Instructions for the task:
Repeat all of the records exactly, leaving out the pictures.

*** Data provided ***

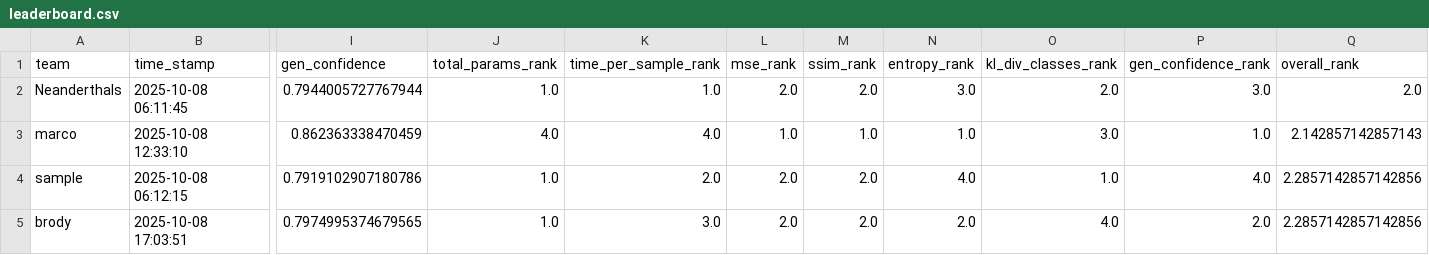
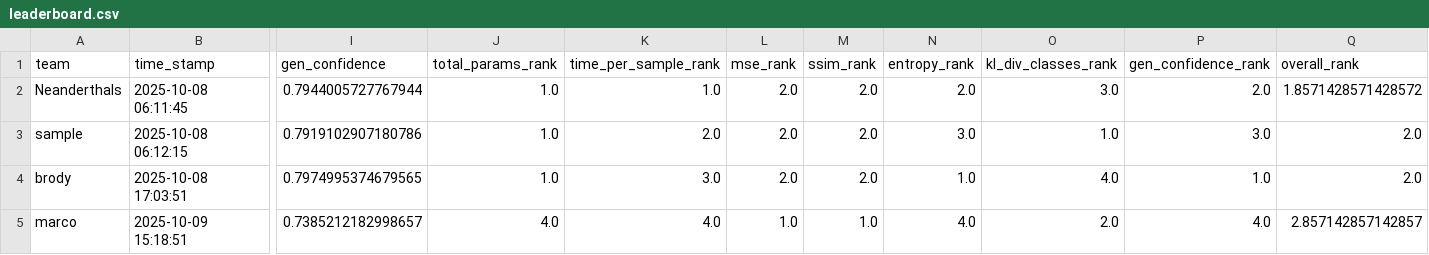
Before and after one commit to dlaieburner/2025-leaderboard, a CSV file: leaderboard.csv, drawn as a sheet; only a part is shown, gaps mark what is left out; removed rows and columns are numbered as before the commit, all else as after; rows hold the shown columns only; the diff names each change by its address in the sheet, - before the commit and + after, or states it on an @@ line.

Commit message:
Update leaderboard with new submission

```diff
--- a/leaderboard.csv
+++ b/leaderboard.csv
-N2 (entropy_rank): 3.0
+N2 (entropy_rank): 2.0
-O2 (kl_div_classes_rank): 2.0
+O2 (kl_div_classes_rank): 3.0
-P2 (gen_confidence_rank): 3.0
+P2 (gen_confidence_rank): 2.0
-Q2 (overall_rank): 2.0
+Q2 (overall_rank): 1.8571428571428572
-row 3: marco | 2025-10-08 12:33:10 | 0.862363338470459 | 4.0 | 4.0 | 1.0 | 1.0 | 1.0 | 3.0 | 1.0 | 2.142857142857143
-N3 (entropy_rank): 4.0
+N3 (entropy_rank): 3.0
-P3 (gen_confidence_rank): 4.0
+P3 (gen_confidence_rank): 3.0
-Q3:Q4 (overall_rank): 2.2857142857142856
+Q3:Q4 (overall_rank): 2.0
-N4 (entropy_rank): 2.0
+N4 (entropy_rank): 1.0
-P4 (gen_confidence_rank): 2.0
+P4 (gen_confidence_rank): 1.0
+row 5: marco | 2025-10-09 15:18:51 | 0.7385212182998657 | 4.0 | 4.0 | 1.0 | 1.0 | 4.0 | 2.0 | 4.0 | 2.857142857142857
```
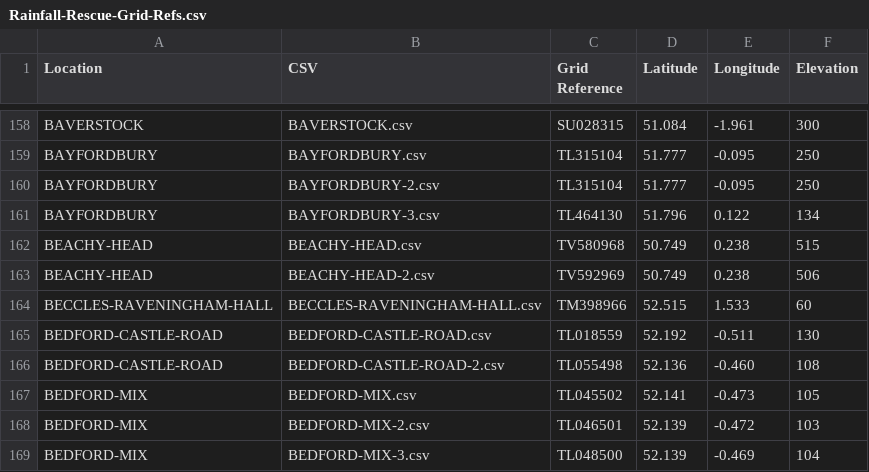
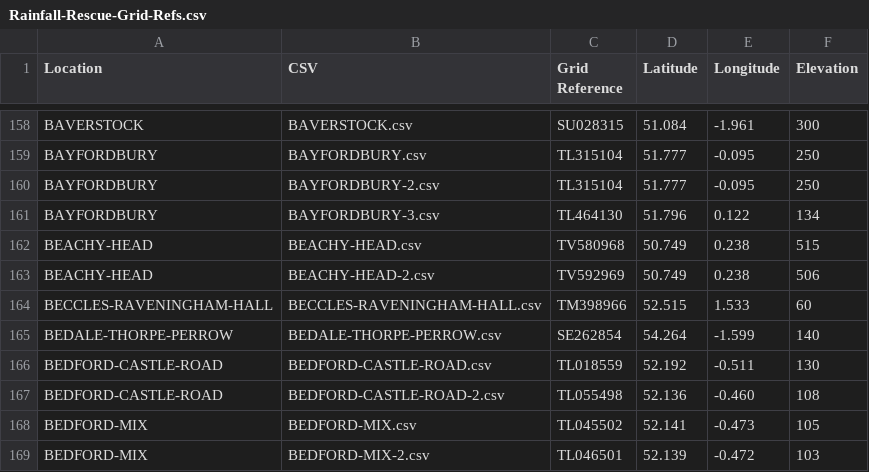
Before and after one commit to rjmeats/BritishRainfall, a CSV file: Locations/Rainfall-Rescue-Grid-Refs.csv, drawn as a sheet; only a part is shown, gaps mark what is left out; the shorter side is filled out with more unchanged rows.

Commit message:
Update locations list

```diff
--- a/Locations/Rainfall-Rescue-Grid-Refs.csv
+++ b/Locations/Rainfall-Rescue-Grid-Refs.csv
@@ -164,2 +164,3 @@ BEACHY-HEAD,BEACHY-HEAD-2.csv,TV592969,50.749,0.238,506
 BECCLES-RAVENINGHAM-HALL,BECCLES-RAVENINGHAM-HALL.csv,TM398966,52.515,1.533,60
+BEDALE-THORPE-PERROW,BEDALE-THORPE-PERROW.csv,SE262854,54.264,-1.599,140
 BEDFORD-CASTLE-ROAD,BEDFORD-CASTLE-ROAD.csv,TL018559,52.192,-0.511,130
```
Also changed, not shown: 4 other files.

*** End of Data provided ***

Task output:
Before and after one commit to dlaieburner/2025-leaderboard, a CSV file: leaderboard.csv, drawn as a sheet; only a part is shown, gaps mark what is left out; removed rows and columns are numbered as before the commit, all else as after; rows hold the shown columns only; the diff names each change by its address in the sheet, - before the commit and + after, or states it on an @@ line.

Commit message:
Update leaderboard with new submission

```diff
--- a/leaderboard.csv
+++ b/leaderboard.csv
-N2 (entropy_rank): 3.0
+N2 (entropy_rank): 2.0
-O2 (kl_div_classes_rank): 2.0
+O2 (kl_div_classes_rank): 3.0
-P2 (gen_confidence_rank): 3.0
+P2 (gen_confidence_rank): 2.0
-Q2 (overall_rank): 2.0
+Q2 (overall_rank): 1.8571428571428572
-row 3: marco | 2025-10-08 12:33:10 | 0.862363338470459 | 4.0 | 4.0 | 1.0 | 1.0 | 1.0 | 3.0 | 1.0 | 2.142857142857143
-N3 (entropy_rank): 4.0
+N3 (entropy_rank): 3.0
-P3 (gen_confidence_rank): 4.0
+P3 (gen_confidence_rank): 3.0
-Q3:Q4 (overall_rank): 2.2857142857142856
+Q3:Q4 (overall_rank): 2.0
-N4 (entropy_rank): 2.0
+N4 (entropy_rank): 1.0
-P4 (gen_confidence_rank): 2.0
+P4 (gen_confidence_rank): 1.0
+row 5: marco | 2025-10-09 15:18:51 | 0.7385212182998657 | 4.0 | 4.0 | 1.0 | 1.0 | 4.0 | 2.0 | 4.0 | 2.857142857142857
```
Before and after one commit to rjmeats/BritishRainfall, a CSV file: Locations/Rainfall-Rescue-Grid-Refs.csv, drawn as a sheet; only a part is shown, gaps mark what is left out; the shorter side is filled out with more unchanged rows.

Commit message:
Update locations list

```diff
--- a/Locations/Rainfall-Rescue-Grid-Refs.csv
+++ b/Locations/Rainfall-Rescue-Grid-Refs.csv
@@ -164,2 +164,3 @@ BEACHY-HEAD,BEACHY-HEAD-2.csv,TV592969,50.749,0.238,506
 BECCLES-RAVENINGHAM-HALL,BECCLES-RAVENINGHAM-HALL.csv,TM398966,52.515,1.533,60
+BEDALE-THORPE-PERROW,BEDALE-THORPE-PERROW.csv,SE262854,54.264,-1.599,140
 BEDFORD-CASTLE-ROAD,BEDFORD-CASTLE-ROAD.csv,TL018559,52.192,-0.511,130
```
Also changed, not shown: 4 other files.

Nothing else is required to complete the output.